Any trip to the National Art Gallery in Canberra is necessarily accompanied by roadtrip pictures to start it off. I've possibly been to Canberra more times this year than the last five years combined and this trip was the impulse trip of the year, as I made a last attempt to catch Turner from the Tate before its close.
We left on Friday 13th of all days and immediately, for me, after a hellhole three weeks of continual assignments. No unfortunate things happened.
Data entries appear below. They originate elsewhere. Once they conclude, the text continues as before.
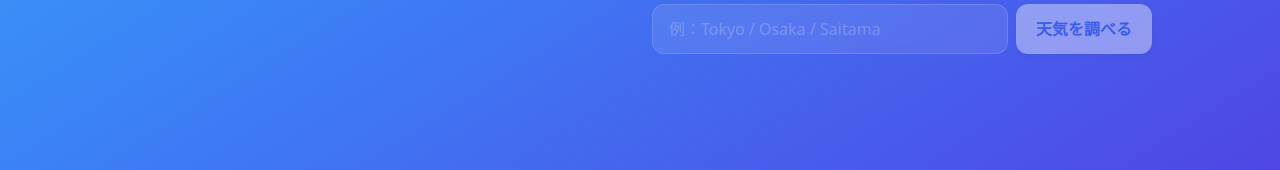
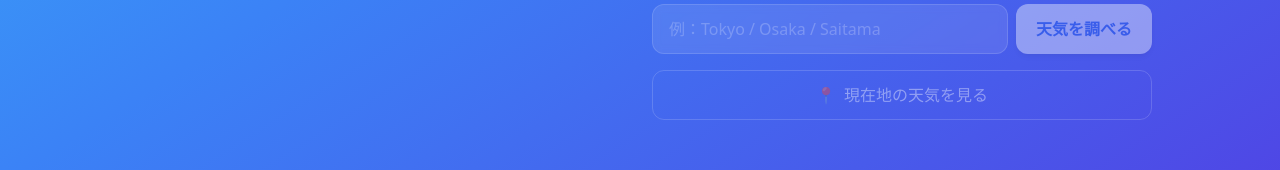
Before and after one commit to yanchan21-hub/weather-app, a Next.js app: page / in a window 1280 px wide. Shown: the part 628-798 px from the top of the page. Built offline with nearby package versions, Linux system fonts and the light colour scheme; no server answers.

Commit message:
feat: 現在地の天気を再取得するボタンを追加
検索で別都市を表示した後でも、ボタン1つで現在地の天気に戻れるようにした。

Co-Authored-By: Claude Sonnet 4.6 <noreply@anthropic.com>

```diff
--- a/app/page.tsx
+++ b/app/page.tsx
@@ -19,13 +19,15 @@ export default function Home() {
     setPanelLabel(label);
   };
 
-  // 現在地を自動取得
-  useEffect(() => {
+  const fetchLocation = () => {
     if (!navigator.geolocation) {
       setLoading(false);
       setError('お使いのブラウザは現在地取得に対応していません。');
       return;
     }
+    setLoading(true);
+    setError(null);
+    setWeather(null);
     navigator.geolocation.getCurrentPosition(
       async ({ coords }) => {
         try {
@@ -49,7 +51,10 @@ export default function Home() {
       },
       { timeout: 10000 }
     );
-  }, []);
+  };
+
+  // 現在地を自動取得
+  useEffect(() => { fetchLocation(); }, []);
 
   // 都市検索 → 左パネルに表示
   const handleSearch = async (city: string) => {
@@ -139,6 +144,16 @@ export default function Home() {
               <span aria-hidden="true">🔍</span> 都市を検索
             </h2>
             <CitySearch onSearch={handleSearch} loading={loading} />
+
+            <button
+              type="button"
+              onClick={fetchLocation}
+              disabled={loading}
+              className="w-full flex items-center justify-center gap-2 py-3 text-base font-medium text-white border border-white/40 rounded-xl hover:bg-white/10 active:bg-white/20 disabled:opacity-40 disabled:cursor-not-allowed transition-colors"
+            >
+              <span aria-hidden="true">📍</span>
+              現在地の天気を見る
+            </button>
           </section>
 
         </div>
```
And boy, am I glad I decided to go.
As always, a larger selection of pictures can be found at Images from Nowhere.
There's always something peaceful about the drive down - just ages of bushland, highway and McDonalds rest stops; T, V and I listening to an eclectic combination of Asian pop, classical music, 1920s jazz, movie soundtracks and some truly bizarre episodes of Welcome to Night Vale, punctuated by conversation.
Most unusually, Turner from the Tate allowed photographs to be taken (just for the exhibition), which made it absolutely necessary for me to bust out my 5D and spend the next three days recovering from sore muscles I didn't know I had.
Personally, I don't really like simply taking photos of artworks in galleries - other people have done so before and possibly without the slight lens distortion due to my height - so my ideal subjects were candid shots of people interacting in the artwork or small details that could only be produced from getting up close to the artwork's presence. The textures were amazing.
Unfortunately, too many people moved hastily away when I lifted the camera, perhaps thinking they were getting in my shot and I realised there was not really a non-creepy way of saying 'no, it's okay, I just want to capture the back of your head'.
The family room was not as exciting as the Toulouse-Lautrec exhibition...mostly lots of watercolour easels and canvases for kids to draw but kind of brilliant all the same.
And there were some devastatingly beautiful paintings I couldn't help but attempt to photograph in full - if only to preserve some of their amazingly subtle features for my own viewing (and yours).
There's an amazing delicacy and subtlety to Turner's works, but the most impressive were the tiny sketchbooks on display that truly captured the carelessly beautiful detail of the artistic equivalent of 'scribbling in the margins'. The exhibition of his painting palette and the cracked, dried out paints in his painting box - glimpses of the human hands behind the works.
I could wax rhapsodic until the end of time about Turner, but I'll stop here and let the photos speak for themselves.